Bob Koch, Minnesota Department of Agriculture
Jeff Hahn and Eric Burkness, University of Minnesota
A new fruit pest, the spotted wing drosophila (SWD) (Drosophila suzukii), has arrived in Minnesota. This pest feeds on small fruits and stone fruits. The SWD is an invasive pest of Asian origin that was first detected in the continental United States in California in 2008 and has since spread to several western and eastern states. It was found in Minnesota in August, 2012.
The first two detections of this pest were made by members of the public who reported the flies to the Minnesota Department of Agriculture (MDA). First, a homeowner from Hennepin County contacted the MDA about some flies she found in a yeast-baited trap she placed near a raspberry patch. Days later, the MDA was contacted by a citizen who found an abundance of maggots in some wild raspberries picked in Ramsey County. The MDA quickly followed up on both of these reports to visit the sites, collect specimens and confirm the identity of this new pest. It is impressive that people noticed such a small fly (or maggot), realized that it could be a new invader, and knew to contact agricultural authorities regarding the finds. It goes to show how much people care about protecting our resources.
Bob Koch, Minn. Dept. of Ag.
Photo 1: Close up of a male spotted winged drosophila. Note the spot on the wing
The SWD looks very similar to the small fruit flies you might occasionally see flying around overripe fruit on your kitchen counter. However, unlike these other flies, which typically feed on overripe or deteriorating fruits, the SWD feeds on healthy, intact, ripening fruits. In particular, the SWD will feed on thin-skinned, soft fruits such as raspberries, blackberries, blueberries, strawberries, grapes, plums and cherries.

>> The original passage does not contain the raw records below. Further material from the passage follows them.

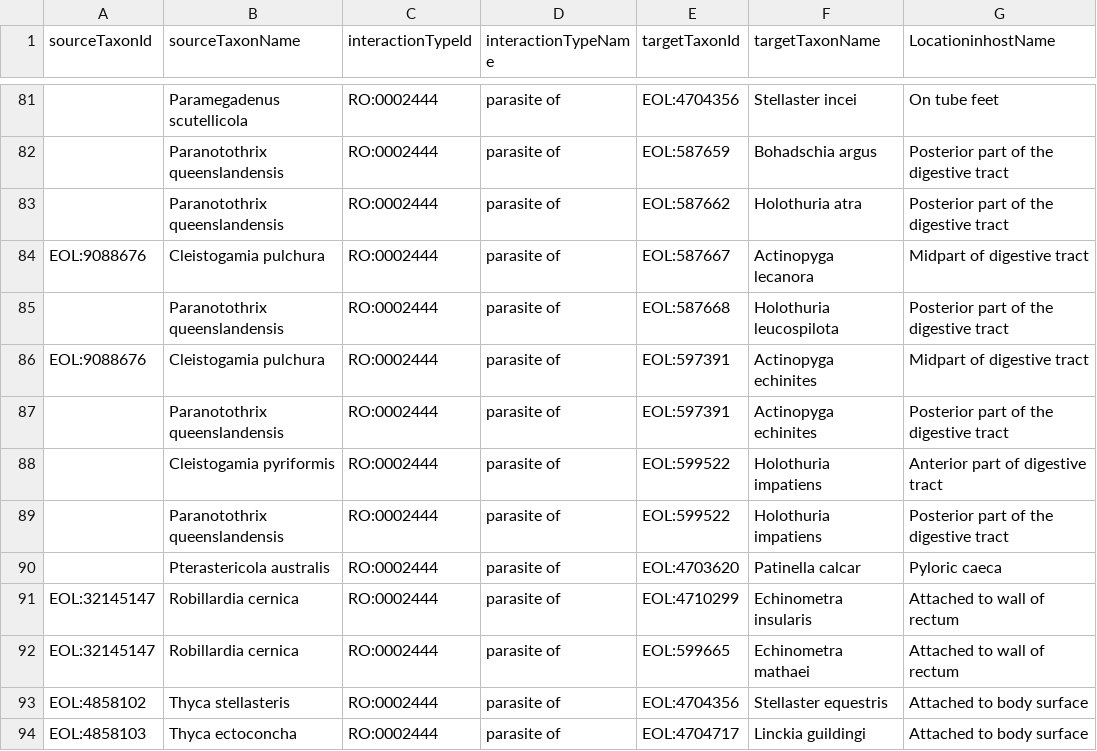
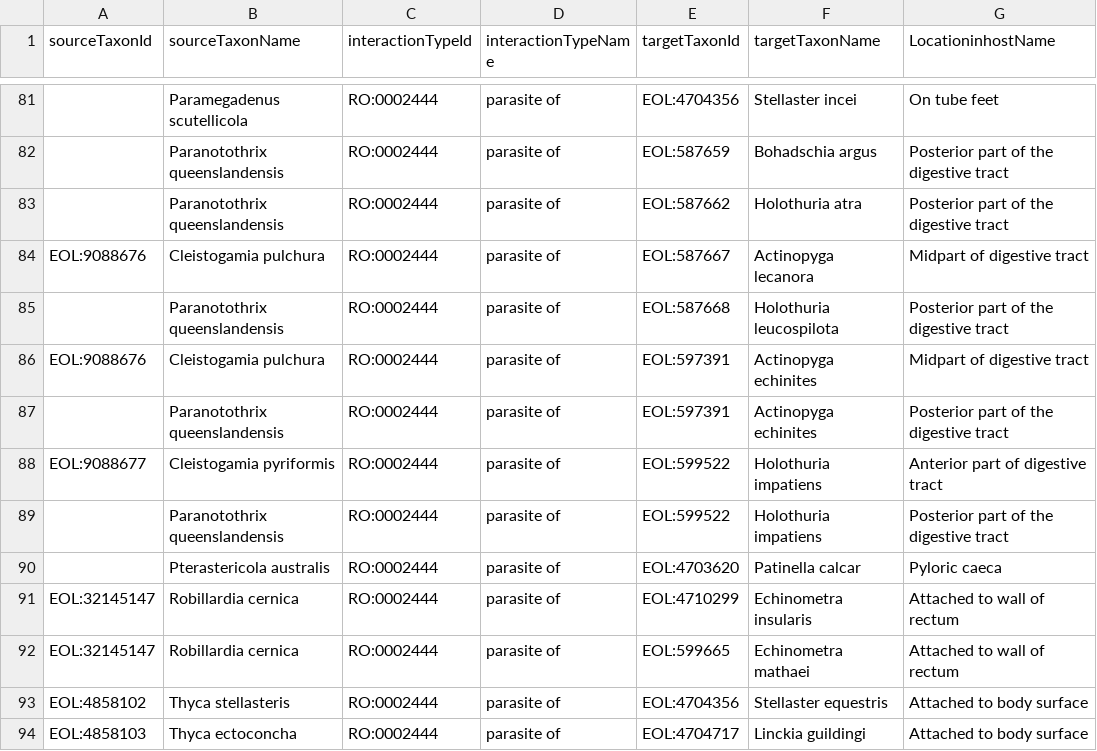
Before and after one commit to millerse/Diseased-of-Echoniderms, a TSV file: interactions.tsv, drawn as a sheet; only a part is shown, gaps mark what is left out; the diff names each change by its address in the sheet, - before the commit and + after, or states it on an @@ line.

Commit message:
Update interactions.tsv

```diff
--- a/interactions.tsv
+++ b/interactions.tsv
-A88 (sourceTaxonId): (empty)
+A88 (sourceTaxonId): EOL:9088677
```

The SWD is difficult to distinguish from other species of small flies. The SWD is a small fly, only 2 - 3 mm (1/12 - 1/8 inch) long, with yellowish-brown coloration and prominent red eyes. Male SWD have dark spots near the tips of the clear wings. Several other species of small flies with spots on their wings can easily be confused for SWD. Female SWD have few distinguishing characters and are even more difficult to identify. Larvae of SWD are white with a cylindrical body that tapers on both ends. To date, SWD is known to be an outdoor pest; fruit flies found indoors are likely to be a different species.
Female SWD use a saw-like egg laying structure to lay their eggs in ripening fruits. The larvae of the SWD then feed within the fruits causing brown, sunken areas. Sometimes the symptoms will not show until after the crops are harvested and sometimes not until the fruits are in possession of the consumers. In addition to the damage caused directly by the larvae, the feeding makes the fruits susceptible to infestation by other insects and rot fungi and bacteria. The larvae will then leave the fruits to pupate and later emerge as adults. Multiple generations of SWD can occur in a year, with populations building throughout the summer. The overwintering stage of the SWD is the adult; however, its ability to survive Minnesota winters remains unknown.
Hannah Burrack, North Carolina State University, Bugwood.org
Photo 2: SWD damage to raspberry. Note the two larvae that just visible.
With this pest being so new to Minnesota and the United States, little is known about how big of an impact it will have and what management tactics will be most effective. The MDA will be working with the University of Minnesota (Extension and the Department of Entomology) to determine how widespread this pest is in Minnesota and to alert farmers and gardeners of its presence and potential impacts. The University of Minnesota will also be developing recommendations for management of this pest on Minnesota fruit crops. SWD could be particularly devastating to blueberry, raspberry and grape growers, but we will need more information on when the pest is active in Minnesota and how well it can survive our winter weather.
Extension programs from other states have suggested several items for consideration in management of this pest. Sanitation is an important consideration to lessen local buildup of SWD populations. Sanitation practices include frequent harvest of crop to ensure ripe fruits are not in field for extended period of time and removal and destruction of old fruit remaining on stems and fallen fruit. Furthermore, crops can be monitored with traps baited with yeast or vinegar; however, yeast-baited traps appear more effective. Traps should be checked frequently (at least weekly) to determine the presence and abundance of SWD males and females. Monitoring for activity of SWD adults is also important, because once eggs are laid in the fruits it will be too late for other management tactics (for example, insecticides) to be effective. If SWD are found in the traps, an insecticide that is registered for use in the specific crop and effective against the pest should be applied. University of Minnesota Extension is evaluating what insecticide options will be effective in Minnesota. After treatment, monitoring of SWD should continue, with additional timely treatments applied as needed.
The adult flies are difficult to distinguish from other small flies; however, if you find an abundance of small, white maggots in what were apparently healthy fruits at the time of harvest, contact the MDA's "Arrest the Pest" hotline at 1-888-545-6684 or at Arrest.the.Pest@state.mn.us. For more information, and SWD updates, please see the University of Minnesota SWD Web page.